Sometimes what seems new is not. For what seems new is something forgotten from the past. What we might now experience as new is taking the path of returning to the Garden of Eden, wherein humanity experienced directly the love of God and life without sin. It was an existence in which loving God was more important than anything else and serving each other was always the second consideration. What is too often forgotten is what Jesus Christ came to announce: the presence of the Kingdom of God — something old offered new again.
The Israelites had been held in exile in Babylon for several generations. While in Babylon, some of what the Jews had believed was lost as many of them had been slowly assimilated into Babylonian culture. King Cyrus of Persia, who had conquered Babylon in 538 B.C., allowed the Israelites to return to Jerusalem, but what they had left had been destroyed. The Book of Nehemiah describes the rebuilding Jerusalem and the efforts to help the people regain a sense of who they were as a religious people.

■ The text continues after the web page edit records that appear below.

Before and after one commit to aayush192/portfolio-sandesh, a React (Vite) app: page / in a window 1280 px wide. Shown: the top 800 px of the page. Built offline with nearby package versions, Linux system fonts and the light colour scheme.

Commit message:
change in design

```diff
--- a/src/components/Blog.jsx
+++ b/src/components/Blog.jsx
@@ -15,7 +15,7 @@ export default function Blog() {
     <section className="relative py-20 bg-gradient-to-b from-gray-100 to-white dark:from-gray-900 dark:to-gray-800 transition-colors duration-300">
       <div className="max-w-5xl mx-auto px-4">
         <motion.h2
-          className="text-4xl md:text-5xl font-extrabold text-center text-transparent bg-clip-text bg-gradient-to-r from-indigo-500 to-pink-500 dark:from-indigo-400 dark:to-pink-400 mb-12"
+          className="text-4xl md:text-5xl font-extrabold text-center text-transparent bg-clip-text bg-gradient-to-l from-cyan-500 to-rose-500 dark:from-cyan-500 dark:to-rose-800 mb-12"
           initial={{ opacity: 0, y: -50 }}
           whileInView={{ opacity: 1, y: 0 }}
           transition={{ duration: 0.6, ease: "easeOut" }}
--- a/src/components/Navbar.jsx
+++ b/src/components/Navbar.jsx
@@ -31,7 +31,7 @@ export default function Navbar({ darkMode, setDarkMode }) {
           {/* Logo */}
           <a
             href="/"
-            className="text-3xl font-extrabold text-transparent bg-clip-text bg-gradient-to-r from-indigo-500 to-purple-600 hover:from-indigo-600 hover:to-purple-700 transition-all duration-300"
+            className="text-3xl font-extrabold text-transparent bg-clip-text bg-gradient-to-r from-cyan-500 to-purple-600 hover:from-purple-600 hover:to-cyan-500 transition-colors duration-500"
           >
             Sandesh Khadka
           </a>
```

Many of the Israelites had worked hard to keep a sense of who they were while in captivity in Babylon, but once freed, they were like college freshmen away from home for the first time. They strayed away from their roots. Most of the Israelites did not even speak Hebrew anymore, most now speaking Aramaic.
While rebuilding the Temple, scrolls that had been hastily hidden in the Temple during the Babylonian conquest were found. Today Nehemiah tells us how Ezra read the Law to the people, the Law that had been forgotten. He read in the original Hebrew, so someone else had to translate. What was old was new again. In the Law the people saw the identity they had lost, yet deep inside had longed for. They remembered, and they sought to recapture the way of life that had offered clarity and peace.

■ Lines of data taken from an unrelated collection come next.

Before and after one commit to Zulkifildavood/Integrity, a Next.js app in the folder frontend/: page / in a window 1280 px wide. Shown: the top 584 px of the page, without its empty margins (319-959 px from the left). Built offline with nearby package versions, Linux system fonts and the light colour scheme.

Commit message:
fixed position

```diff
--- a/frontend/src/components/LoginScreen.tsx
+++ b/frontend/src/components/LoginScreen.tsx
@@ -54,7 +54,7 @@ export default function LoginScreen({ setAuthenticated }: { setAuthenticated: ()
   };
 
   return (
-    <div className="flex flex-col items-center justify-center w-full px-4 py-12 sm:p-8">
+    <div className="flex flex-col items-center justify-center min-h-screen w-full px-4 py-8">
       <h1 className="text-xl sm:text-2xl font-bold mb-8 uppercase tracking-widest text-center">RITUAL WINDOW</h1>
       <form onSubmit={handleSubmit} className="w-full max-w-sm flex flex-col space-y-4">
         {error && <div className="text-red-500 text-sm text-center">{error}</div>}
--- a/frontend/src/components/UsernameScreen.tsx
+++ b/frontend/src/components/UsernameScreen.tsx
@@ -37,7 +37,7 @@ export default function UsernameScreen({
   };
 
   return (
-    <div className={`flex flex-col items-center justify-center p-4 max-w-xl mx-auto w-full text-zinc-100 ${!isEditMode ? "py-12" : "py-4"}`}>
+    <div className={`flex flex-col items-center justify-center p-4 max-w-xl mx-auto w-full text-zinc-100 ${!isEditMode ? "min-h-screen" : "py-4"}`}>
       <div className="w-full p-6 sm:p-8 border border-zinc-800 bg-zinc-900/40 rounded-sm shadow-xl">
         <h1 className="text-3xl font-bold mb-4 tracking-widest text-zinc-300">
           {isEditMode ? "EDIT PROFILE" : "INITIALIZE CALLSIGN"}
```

In the synagogue, listeners of Jesus heard about a new way of life, a way in which all are served, especially the poor and the outcast. Paul describes a new way of life as well. In attempting to bring unity to the Church in Corinth, Paul leaves us a legacy of how all Christian communities should live. It is a life of “being in holy communion,” of living in unity. It is a unity based on the person and the Kingdom of Jesus Christ.

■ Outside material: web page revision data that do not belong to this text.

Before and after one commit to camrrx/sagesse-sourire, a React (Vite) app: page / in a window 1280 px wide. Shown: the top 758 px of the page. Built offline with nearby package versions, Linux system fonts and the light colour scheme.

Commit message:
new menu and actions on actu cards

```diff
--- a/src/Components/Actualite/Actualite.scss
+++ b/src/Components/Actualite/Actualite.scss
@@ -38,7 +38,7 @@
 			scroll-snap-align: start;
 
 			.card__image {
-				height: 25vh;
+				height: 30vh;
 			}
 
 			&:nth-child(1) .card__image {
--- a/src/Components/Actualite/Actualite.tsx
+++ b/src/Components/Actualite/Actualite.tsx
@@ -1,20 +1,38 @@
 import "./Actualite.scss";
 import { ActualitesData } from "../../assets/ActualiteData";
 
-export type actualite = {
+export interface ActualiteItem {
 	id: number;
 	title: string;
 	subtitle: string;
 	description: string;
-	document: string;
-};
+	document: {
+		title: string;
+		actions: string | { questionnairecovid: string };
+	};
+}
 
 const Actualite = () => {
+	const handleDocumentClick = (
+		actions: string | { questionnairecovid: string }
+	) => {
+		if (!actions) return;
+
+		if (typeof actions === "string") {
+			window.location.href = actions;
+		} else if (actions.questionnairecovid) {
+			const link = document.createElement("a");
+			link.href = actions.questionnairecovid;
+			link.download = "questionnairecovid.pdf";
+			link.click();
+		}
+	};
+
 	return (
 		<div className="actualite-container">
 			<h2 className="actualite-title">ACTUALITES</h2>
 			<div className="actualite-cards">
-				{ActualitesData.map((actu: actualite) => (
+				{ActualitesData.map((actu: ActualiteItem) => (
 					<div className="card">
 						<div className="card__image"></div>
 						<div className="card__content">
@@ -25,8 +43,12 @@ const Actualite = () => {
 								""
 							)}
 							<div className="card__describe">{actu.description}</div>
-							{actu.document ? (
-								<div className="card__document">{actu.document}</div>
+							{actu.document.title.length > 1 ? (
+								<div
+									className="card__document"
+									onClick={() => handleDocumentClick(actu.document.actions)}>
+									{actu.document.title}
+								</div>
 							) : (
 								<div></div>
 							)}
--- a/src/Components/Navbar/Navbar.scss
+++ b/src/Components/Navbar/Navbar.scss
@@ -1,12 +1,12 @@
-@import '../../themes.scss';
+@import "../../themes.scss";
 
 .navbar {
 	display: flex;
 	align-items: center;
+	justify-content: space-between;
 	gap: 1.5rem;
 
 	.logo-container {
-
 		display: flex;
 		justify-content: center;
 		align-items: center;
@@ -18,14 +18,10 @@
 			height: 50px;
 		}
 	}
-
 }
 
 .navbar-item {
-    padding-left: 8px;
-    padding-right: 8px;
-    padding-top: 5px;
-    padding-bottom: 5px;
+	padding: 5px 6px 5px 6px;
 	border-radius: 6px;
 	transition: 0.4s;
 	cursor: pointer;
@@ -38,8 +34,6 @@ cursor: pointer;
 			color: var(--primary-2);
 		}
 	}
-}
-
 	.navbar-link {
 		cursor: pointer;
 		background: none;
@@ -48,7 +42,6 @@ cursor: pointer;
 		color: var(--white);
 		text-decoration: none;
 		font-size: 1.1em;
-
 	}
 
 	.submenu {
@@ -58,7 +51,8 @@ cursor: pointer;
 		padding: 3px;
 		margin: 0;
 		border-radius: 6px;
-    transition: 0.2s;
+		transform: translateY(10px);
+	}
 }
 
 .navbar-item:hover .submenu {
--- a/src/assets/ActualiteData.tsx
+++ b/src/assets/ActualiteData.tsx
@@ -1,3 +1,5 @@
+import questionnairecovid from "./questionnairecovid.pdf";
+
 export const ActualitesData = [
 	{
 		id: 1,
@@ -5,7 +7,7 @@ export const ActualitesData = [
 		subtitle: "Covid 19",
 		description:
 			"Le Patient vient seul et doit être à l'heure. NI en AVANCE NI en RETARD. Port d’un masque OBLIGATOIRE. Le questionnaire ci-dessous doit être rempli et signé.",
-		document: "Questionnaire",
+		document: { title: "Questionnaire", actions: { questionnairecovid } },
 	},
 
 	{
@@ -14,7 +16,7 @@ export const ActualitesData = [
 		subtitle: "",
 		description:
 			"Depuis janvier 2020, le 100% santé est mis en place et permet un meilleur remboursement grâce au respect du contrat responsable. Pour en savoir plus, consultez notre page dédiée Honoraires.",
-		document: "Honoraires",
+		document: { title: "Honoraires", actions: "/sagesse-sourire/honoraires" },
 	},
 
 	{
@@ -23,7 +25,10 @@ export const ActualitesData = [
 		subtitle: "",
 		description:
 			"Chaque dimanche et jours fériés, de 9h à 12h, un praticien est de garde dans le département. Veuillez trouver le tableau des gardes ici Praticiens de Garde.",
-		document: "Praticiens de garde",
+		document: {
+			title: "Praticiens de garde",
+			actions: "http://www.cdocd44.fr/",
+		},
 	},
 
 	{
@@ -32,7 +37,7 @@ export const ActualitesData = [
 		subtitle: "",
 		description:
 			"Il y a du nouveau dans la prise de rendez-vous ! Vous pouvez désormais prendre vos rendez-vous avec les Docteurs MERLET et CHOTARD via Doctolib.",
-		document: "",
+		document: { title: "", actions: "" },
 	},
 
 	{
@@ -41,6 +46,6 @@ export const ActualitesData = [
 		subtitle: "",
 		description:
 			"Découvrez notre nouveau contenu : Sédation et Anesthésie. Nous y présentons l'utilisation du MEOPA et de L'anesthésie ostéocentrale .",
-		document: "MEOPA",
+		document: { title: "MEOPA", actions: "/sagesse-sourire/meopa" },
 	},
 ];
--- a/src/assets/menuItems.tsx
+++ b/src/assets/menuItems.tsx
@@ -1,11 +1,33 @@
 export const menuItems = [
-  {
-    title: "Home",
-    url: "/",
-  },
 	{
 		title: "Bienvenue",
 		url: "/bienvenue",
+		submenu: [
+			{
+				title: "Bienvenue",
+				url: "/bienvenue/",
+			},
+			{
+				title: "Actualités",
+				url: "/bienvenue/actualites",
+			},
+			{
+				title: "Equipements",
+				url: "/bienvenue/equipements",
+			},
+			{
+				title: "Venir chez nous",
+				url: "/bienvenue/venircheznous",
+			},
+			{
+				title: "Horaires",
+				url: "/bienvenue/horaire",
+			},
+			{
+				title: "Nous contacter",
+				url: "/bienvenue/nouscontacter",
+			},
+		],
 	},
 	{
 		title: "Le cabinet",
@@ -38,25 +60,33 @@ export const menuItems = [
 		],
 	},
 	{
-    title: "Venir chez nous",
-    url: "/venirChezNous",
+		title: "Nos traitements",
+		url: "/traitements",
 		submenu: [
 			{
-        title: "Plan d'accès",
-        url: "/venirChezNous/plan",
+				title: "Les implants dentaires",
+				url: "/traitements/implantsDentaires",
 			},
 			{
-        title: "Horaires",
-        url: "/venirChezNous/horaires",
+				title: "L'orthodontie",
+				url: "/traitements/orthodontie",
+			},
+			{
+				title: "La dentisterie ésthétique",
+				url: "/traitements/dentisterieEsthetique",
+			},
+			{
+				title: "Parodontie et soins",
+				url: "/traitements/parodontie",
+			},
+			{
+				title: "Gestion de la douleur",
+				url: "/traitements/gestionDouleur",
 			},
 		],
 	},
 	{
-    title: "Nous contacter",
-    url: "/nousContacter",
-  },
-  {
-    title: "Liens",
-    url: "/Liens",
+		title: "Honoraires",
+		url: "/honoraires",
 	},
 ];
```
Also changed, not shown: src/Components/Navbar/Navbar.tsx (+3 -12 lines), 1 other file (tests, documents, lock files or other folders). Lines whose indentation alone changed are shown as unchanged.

Let us rediscover what we may have forgotten or have not taken seriously. Let us rediscover that faith in Christ leads us to unity and peace. It leads to the Kingdom in which all are served. We must let God show us the way. Our way hasn’t worked out all that well.BACK TO LIST